Line by line, copy the records below exactly and leave the pictures out.

(SUPPLIED INFORMATION begins)

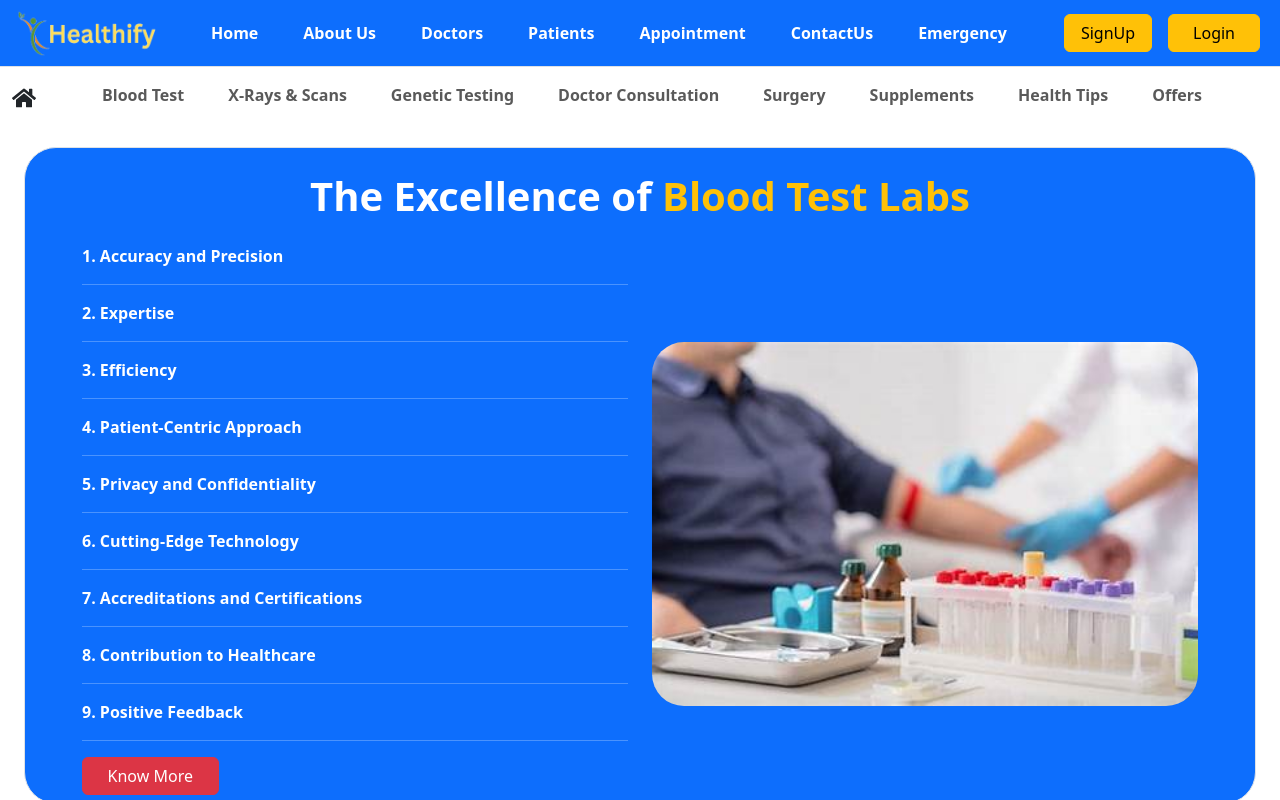
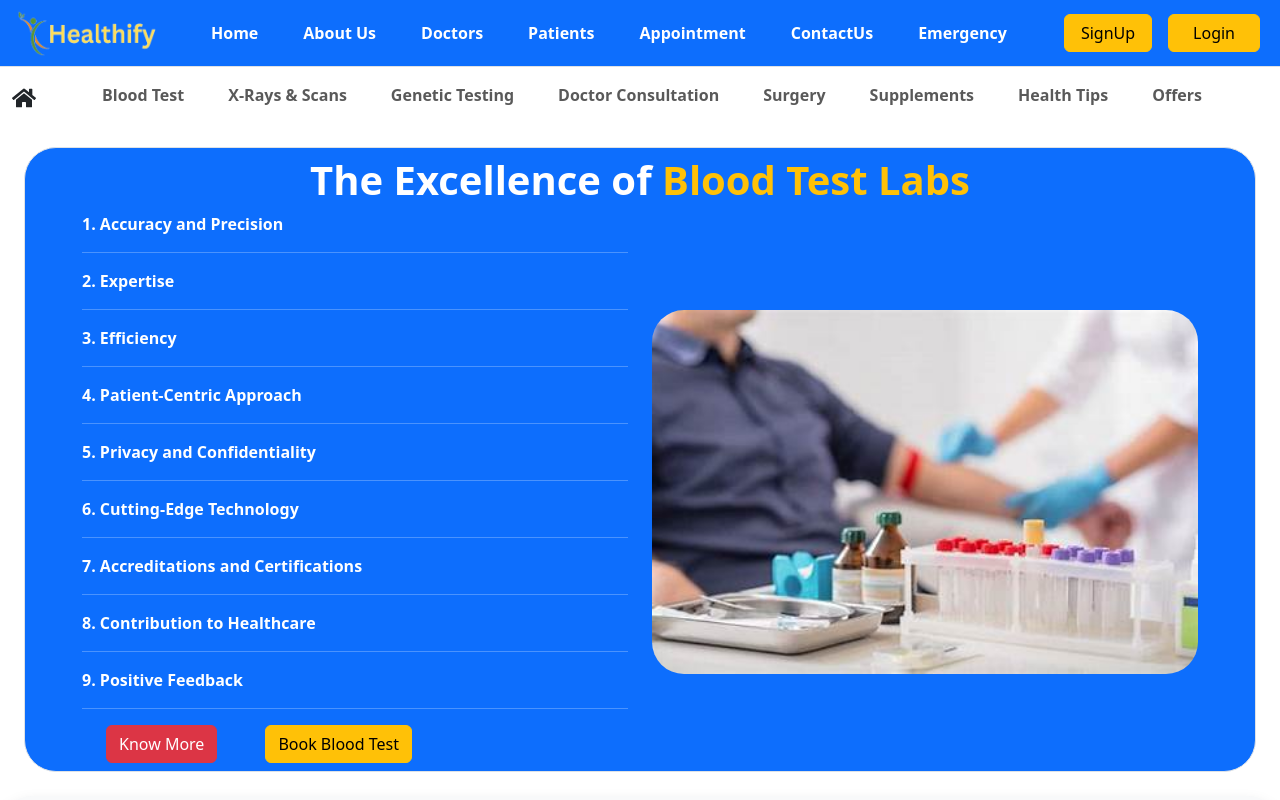
Before and after one commit to yatendra2832/Healthify-MERN, a React (Vite) app in the folder client/: page /bloodtest in a window 1280 px wide. Shown: the top 800 px of the page. Built offline with nearby package versions, Linux system fonts and the light colour scheme; no server answers.

Commit message:
add book button for test

```diff
--- a/client/src/components/Card/TestsCard.jsx
+++ b/client/src/components/Card/TestsCard.jsx
@@ -24,6 +24,7 @@ const TestsCard = ({
           <div class=" col-12 col-md-8 ">
             <p class="fw-semibold ">{content}</p>
             <button class="btn btn-danger m-4 ">{buttonText}</button>
+            <button className="btn btn-warning m-4 ">Book Test </button>
           </div>
         </div>
       </div>
--- a/client/src/pages/BloodTest.jsx
+++ b/client/src/pages/BloodTest.jsx
@@ -4,7 +4,7 @@ const BloodTest = () => {
   return (
     <div className="bg-primary text-white m-4 border rounded-5 ">
       <div className="container">
-        <h1 className="text-center my-4 fw-bold">
+        <h1 className="text-center my-2 fw-bold">
           The Excellence of{" "}
           <span className="text-warning">Blood Test Labs</span>
         </h1>
@@ -21,7 +21,8 @@ const BloodTest = () => {
               8. Contribution to Healthcare <hr />
               9. Positive Feedback <hr />
             </p>
-            <button className="btn btn-danger  mb-2 w-25">Know More</button>
+            <button className="btn btn-danger  mb-2  mx-4">Know More</button>
+            <button className="btn btn-warning  mb-2  mx-4">Book Blood Test</button>
           </div>
           <div className="col-md-6">
             <img
```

(SUPPLIED INFORMATION ends)

→ FINISHED TASK:
Before and after one commit to yatendra2832/Healthify-MERN, a React (Vite) app in the folder client/: page /bloodtest in a window 1280 px wide. Shown: the top 800 px of the page. Built offline with nearby package versions, Linux system fonts and the light colour scheme; no server answers.

Commit message:
add book button for test

```diff
--- a/client/src/components/Card/TestsCard.jsx
+++ b/client/src/components/Card/TestsCard.jsx
@@ -24,6 +24,7 @@ const TestsCard = ({
           <div class=" col-12 col-md-8 ">
             <p class="fw-semibold ">{content}</p>
             <button class="btn btn-danger m-4 ">{buttonText}</button>
+            <button className="btn btn-warning m-4 ">Book Test </button>
           </div>
         </div>
       </div>
--- a/client/src/pages/BloodTest.jsx
+++ b/client/src/pages/BloodTest.jsx
@@ -4,7 +4,7 @@ const BloodTest = () => {
   return (
     <div className="bg-primary text-white m-4 border rounded-5 ">
       <div className="container">
-        <h1 className="text-center my-4 fw-bold">
+        <h1 className="text-center my-2 fw-bold">
           The Excellence of{" "}
           <span className="text-warning">Blood Test Labs</span>
         </h1>
@@ -21,7 +21,8 @@ const BloodTest = () => {
               8. Contribution to Healthcare <hr />
               9. Positive Feedback <hr />
             </p>
-            <button className="btn btn-danger  mb-2 w-25">Know More</button>
+            <button className="btn btn-danger  mb-2  mx-4">Know More</button>
+            <button className="btn btn-warning  mb-2  mx-4">Book Blood Test</button>
           </div>
           <div className="col-md-6">
             <img
```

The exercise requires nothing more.